Each record that follows should be duplicated exactly, except for its pictures.

[Start of Attachment]

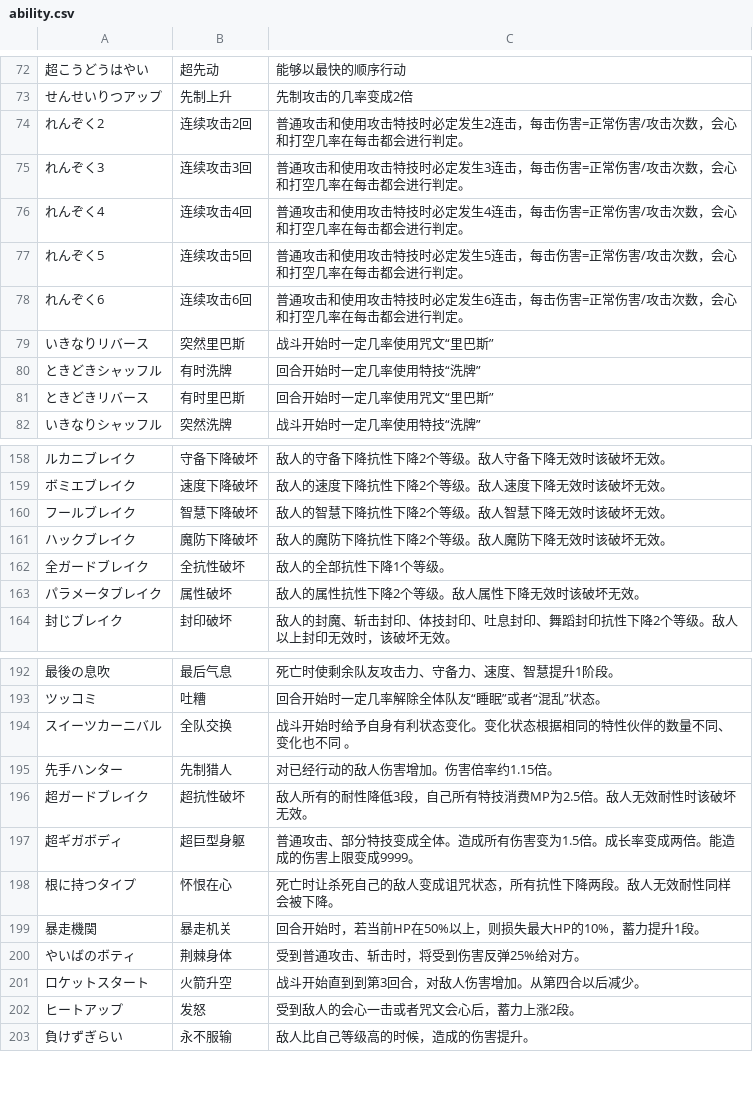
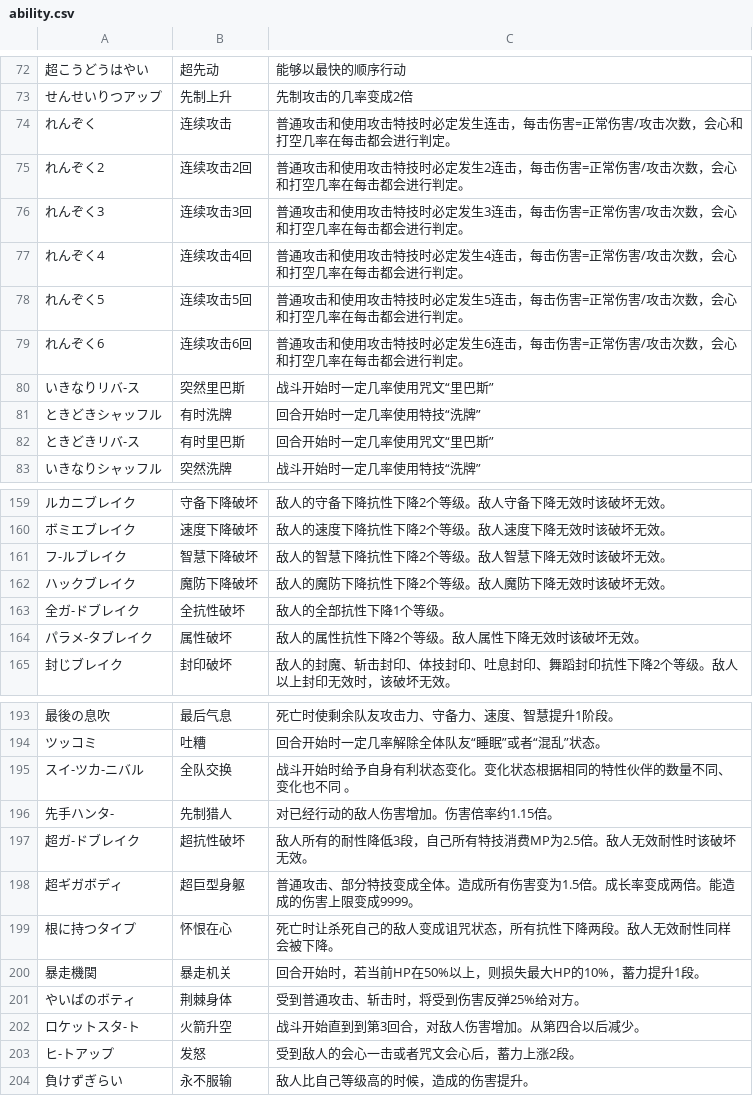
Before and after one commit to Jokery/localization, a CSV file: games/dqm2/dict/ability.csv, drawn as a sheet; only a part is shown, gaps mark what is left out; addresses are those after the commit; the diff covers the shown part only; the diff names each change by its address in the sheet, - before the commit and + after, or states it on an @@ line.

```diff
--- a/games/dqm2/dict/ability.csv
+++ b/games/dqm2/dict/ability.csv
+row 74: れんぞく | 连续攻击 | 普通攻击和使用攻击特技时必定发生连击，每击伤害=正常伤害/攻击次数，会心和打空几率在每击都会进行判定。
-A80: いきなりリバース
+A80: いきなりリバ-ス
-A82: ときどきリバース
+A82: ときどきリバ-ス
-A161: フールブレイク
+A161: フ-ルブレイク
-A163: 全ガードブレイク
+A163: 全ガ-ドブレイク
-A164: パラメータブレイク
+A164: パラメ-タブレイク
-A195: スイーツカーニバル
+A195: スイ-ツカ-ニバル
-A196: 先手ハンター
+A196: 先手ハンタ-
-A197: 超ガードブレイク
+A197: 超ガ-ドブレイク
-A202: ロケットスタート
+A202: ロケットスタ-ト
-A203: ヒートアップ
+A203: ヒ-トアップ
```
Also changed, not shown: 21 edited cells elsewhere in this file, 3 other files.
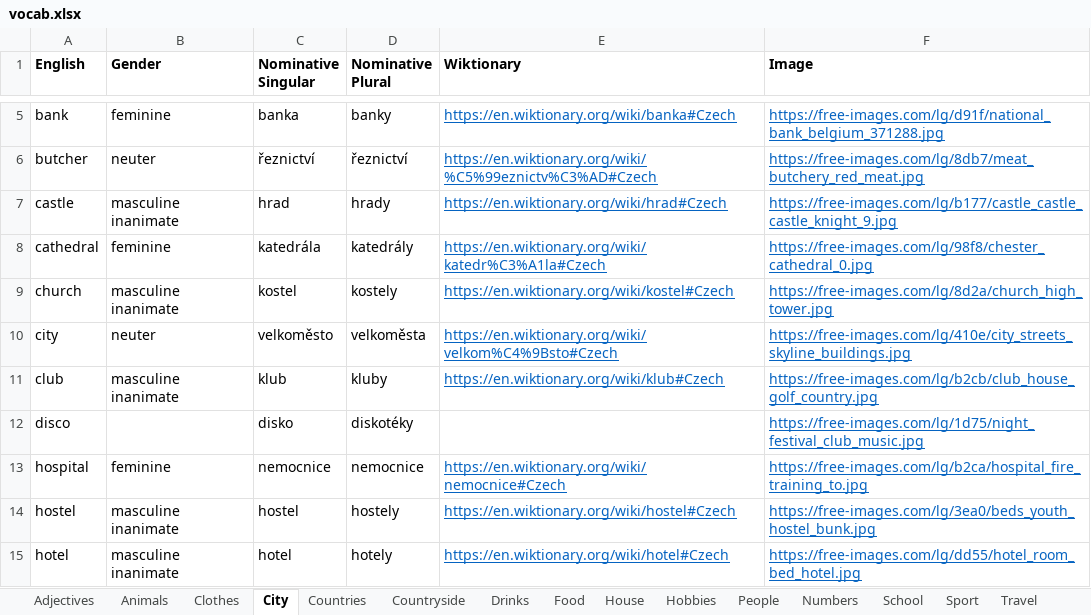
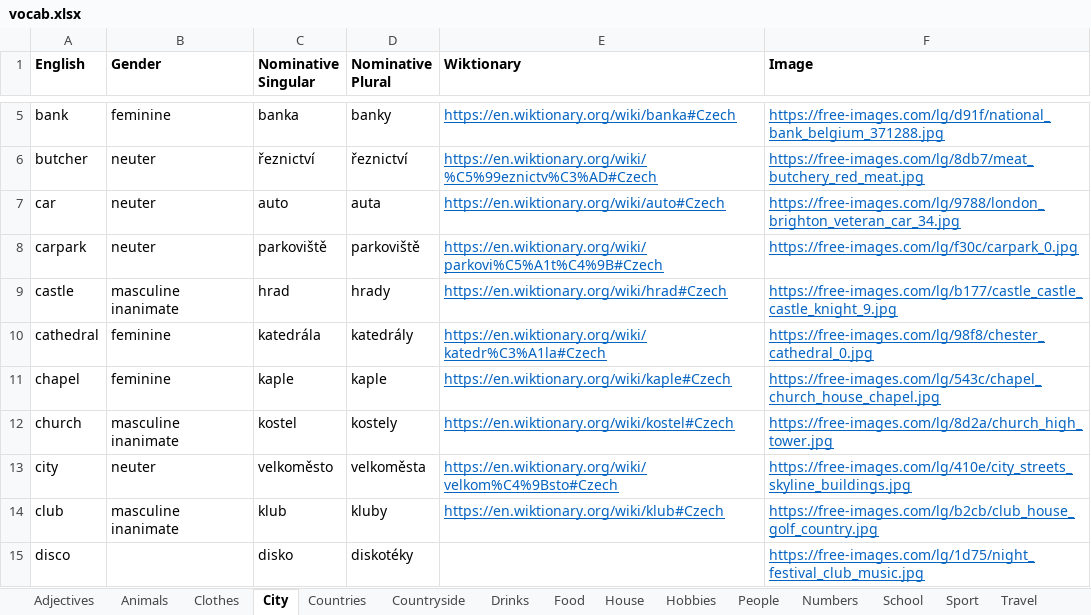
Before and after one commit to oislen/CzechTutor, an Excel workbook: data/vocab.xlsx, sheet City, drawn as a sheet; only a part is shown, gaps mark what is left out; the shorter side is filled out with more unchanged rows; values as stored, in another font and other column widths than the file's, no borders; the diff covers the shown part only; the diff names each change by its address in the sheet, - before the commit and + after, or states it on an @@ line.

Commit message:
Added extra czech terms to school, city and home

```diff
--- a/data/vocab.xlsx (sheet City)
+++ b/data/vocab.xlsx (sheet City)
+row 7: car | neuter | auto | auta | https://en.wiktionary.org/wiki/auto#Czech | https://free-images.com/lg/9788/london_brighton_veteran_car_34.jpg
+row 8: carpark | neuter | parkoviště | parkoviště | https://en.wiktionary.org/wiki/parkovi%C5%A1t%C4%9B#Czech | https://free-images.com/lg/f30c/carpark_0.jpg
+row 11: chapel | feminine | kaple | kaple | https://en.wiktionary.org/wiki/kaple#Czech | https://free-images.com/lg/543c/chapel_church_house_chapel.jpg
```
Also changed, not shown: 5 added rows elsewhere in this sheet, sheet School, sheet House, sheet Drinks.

[End of Attachment]

» **Solution for this exercise**
Before and after one commit to Jokery/localization, a CSV file: games/dqm2/dict/ability.csv, drawn as a sheet; only a part is shown, gaps mark what is left out; addresses are those after the commit; the diff covers the shown part only; the diff names each change by its address in the sheet, - before the commit and + after, or states it on an @@ line.

```diff
--- a/games/dqm2/dict/ability.csv
+++ b/games/dqm2/dict/ability.csv
+row 74: れんぞく | 连续攻击 | 普通攻击和使用攻击特技时必定发生连击，每击伤害=正常伤害/攻击次数，会心和打空几率在每击都会进行判定。
-A80: いきなりリバース
+A80: いきなりリバ-ス
-A82: ときどきリバース
+A82: ときどきリバ-ス
-A161: フールブレイク
+A161: フ-ルブレイク
-A163: 全ガードブレイク
+A163: 全ガ-ドブレイク
-A164: パラメータブレイク
+A164: パラメ-タブレイク
-A195: スイーツカーニバル
+A195: スイ-ツカ-ニバル
-A196: 先手ハンター
+A196: 先手ハンタ-
-A197: 超ガードブレイク
+A197: 超ガ-ドブレイク
-A202: ロケットスタート
+A202: ロケットスタ-ト
-A203: ヒートアップ
+A203: ヒ-トアップ
```
Also changed, not shown: 21 edited cells elsewhere in this file, 3 other files.
Before and after one commit to oislen/CzechTutor, an Excel workbook: data/vocab.xlsx, sheet City, drawn as a sheet; only a part is shown, gaps mark what is left out; the shorter side is filled out with more unchanged rows; values as stored, in another font and other column widths than the file's, no borders; the diff covers the shown part only; the diff names each change by its address in the sheet, - before the commit and + after, or states it on an @@ line.

Commit message:
Added extra czech terms to school, city and home

```diff
--- a/data/vocab.xlsx (sheet City)
+++ b/data/vocab.xlsx (sheet City)
+row 7: car | neuter | auto | auta | https://en.wiktionary.org/wiki/auto#Czech | https://free-images.com/lg/9788/london_brighton_veteran_car_34.jpg
+row 8: carpark | neuter | parkoviště | parkoviště | https://en.wiktionary.org/wiki/parkovi%C5%A1t%C4%9B#Czech | https://free-images.com/lg/f30c/carpark_0.jpg
+row 11: chapel | feminine | kaple | kaple | https://en.wiktionary.org/wiki/kaple#Czech | https://free-images.com/lg/543c/chapel_church_house_chapel.jpg
```
Also changed, not shown: 5 added rows elsewhere in this sheet, sheet School, sheet House, sheet Drinks.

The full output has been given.